◆ Exercise:
Please make an exact copy of the listing, without the pictures.

= = = = =

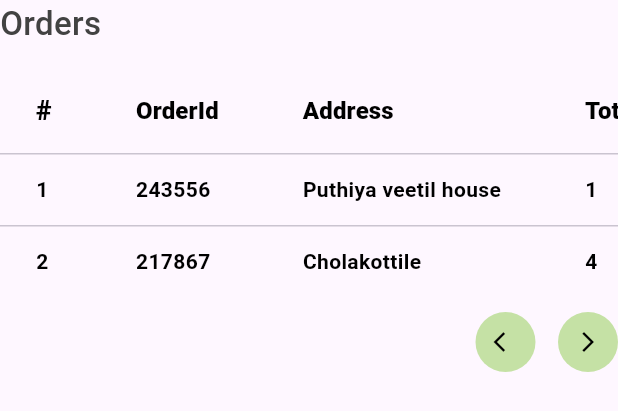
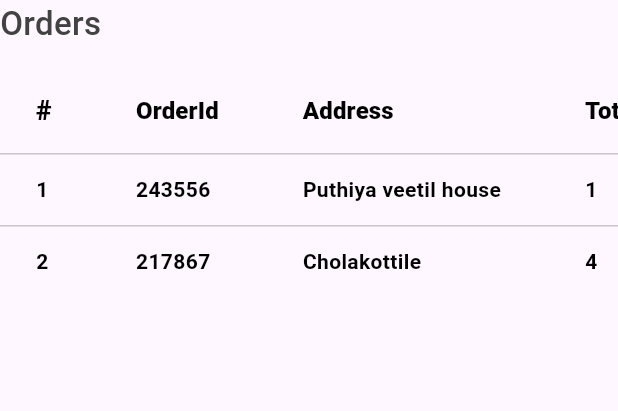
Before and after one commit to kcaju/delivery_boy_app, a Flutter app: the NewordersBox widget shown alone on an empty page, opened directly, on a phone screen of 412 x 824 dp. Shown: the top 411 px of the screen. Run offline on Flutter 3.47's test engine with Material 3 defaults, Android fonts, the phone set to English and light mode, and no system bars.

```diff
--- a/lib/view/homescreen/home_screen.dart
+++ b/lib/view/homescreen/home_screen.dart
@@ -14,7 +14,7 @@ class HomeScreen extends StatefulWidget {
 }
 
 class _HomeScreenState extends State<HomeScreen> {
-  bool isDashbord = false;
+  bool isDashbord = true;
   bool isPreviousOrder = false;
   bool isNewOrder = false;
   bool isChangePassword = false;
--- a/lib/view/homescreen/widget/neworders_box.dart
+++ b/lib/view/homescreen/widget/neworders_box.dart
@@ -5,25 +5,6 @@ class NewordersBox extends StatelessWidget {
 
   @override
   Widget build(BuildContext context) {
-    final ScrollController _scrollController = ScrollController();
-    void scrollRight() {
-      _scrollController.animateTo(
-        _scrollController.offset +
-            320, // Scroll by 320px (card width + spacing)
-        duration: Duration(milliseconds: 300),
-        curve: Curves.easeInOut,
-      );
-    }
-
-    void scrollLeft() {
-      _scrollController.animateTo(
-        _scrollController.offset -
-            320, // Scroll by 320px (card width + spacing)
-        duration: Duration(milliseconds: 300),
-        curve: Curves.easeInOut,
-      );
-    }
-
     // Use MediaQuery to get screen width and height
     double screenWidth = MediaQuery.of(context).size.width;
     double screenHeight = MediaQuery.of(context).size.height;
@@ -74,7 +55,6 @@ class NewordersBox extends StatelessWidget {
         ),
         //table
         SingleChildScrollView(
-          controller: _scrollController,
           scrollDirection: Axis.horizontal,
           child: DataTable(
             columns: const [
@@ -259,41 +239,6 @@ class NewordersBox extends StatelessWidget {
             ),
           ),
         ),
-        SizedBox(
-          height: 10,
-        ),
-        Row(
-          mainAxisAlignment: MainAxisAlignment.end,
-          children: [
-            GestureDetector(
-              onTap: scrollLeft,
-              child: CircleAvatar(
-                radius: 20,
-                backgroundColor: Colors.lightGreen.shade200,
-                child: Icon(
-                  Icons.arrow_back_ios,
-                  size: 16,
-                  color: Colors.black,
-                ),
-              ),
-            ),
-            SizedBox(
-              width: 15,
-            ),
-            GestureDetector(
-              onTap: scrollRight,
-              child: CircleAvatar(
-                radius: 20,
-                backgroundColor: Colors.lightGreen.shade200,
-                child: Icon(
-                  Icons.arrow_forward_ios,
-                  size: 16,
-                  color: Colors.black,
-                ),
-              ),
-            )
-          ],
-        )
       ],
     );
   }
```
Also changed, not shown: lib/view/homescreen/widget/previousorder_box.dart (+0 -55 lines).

= = = = =

◆ Written response:
Before and after one commit to kcaju/delivery_boy_app, a Flutter app: the NewordersBox widget shown alone on an empty page, opened directly, on a phone screen of 412 x 824 dp. Shown: the top 411 px of the screen. Run offline on Flutter 3.47's test engine with Material 3 defaults, Android fonts, the phone set to English and light mode, and no system bars.

```diff
--- a/lib/view/homescreen/home_screen.dart
+++ b/lib/view/homescreen/home_screen.dart
@@ -14,7 +14,7 @@ class HomeScreen extends StatefulWidget {
 }
 
 class _HomeScreenState extends State<HomeScreen> {
-  bool isDashbord = false;
+  bool isDashbord = true;
   bool isPreviousOrder = false;
   bool isNewOrder = false;
   bool isChangePassword = false;
--- a/lib/view/homescreen/widget/neworders_box.dart
+++ b/lib/view/homescreen/widget/neworders_box.dart
@@ -5,25 +5,6 @@ class NewordersBox extends StatelessWidget {
 
   @override
   Widget build(BuildContext context) {
-    final ScrollController _scrollController = ScrollController();
-    void scrollRight() {
-      _scrollController.animateTo(
-        _scrollController.offset +
-            320, // Scroll by 320px (card width + spacing)
-        duration: Duration(milliseconds: 300),
-        curve: Curves.easeInOut,
-      );
-    }
-
-    void scrollLeft() {
-      _scrollController.animateTo(
-        _scrollController.offset -
-            320, // Scroll by 320px (card width + spacing)
-        duration: Duration(milliseconds: 300),
-        curve: Curves.easeInOut,
-      );
-    }
-
     // Use MediaQuery to get screen width and height
     double screenWidth = MediaQuery.of(context).size.width;
     double screenHeight = MediaQuery.of(context).size.height;
@@ -74,7 +55,6 @@ class NewordersBox extends StatelessWidget {
         ),
         //table
         SingleChildScrollView(
-          controller: _scrollController,
           scrollDirection: Axis.horizontal,
           child: DataTable(
             columns: const [
@@ -259,41 +239,6 @@ class NewordersBox extends StatelessWidget {
             ),
           ),
         ),
-        SizedBox(
-          height: 10,
-        ),
-        Row(
-          mainAxisAlignment: MainAxisAlignment.end,
-          children: [
-            GestureDetector(
-              onTap: scrollLeft,
-              child: CircleAvatar(
-                radius: 20,
-                backgroundColor: Colors.lightGreen.shade200,
-                child: Icon(
-                  Icons.arrow_back_ios,
-                  size: 16,
-                  color: Colors.black,
-                ),
-              ),
-            ),
-            SizedBox(
-              width: 15,
-            ),
-            GestureDetector(
-              onTap: scrollRight,
-              child: CircleAvatar(
-                radius: 20,
-                backgroundColor: Colors.lightGreen.shade200,
-                child: Icon(
-                  Icons.arrow_forward_ios,
-                  size: 16,
-                  color: Colors.black,
-                ),
-              ),
-            )
-          ],
-        )
       ],
     );
   }
```
Also changed, not shown: lib/view/homescreen/widget/previousorder_box.dart (+0 -55 lines).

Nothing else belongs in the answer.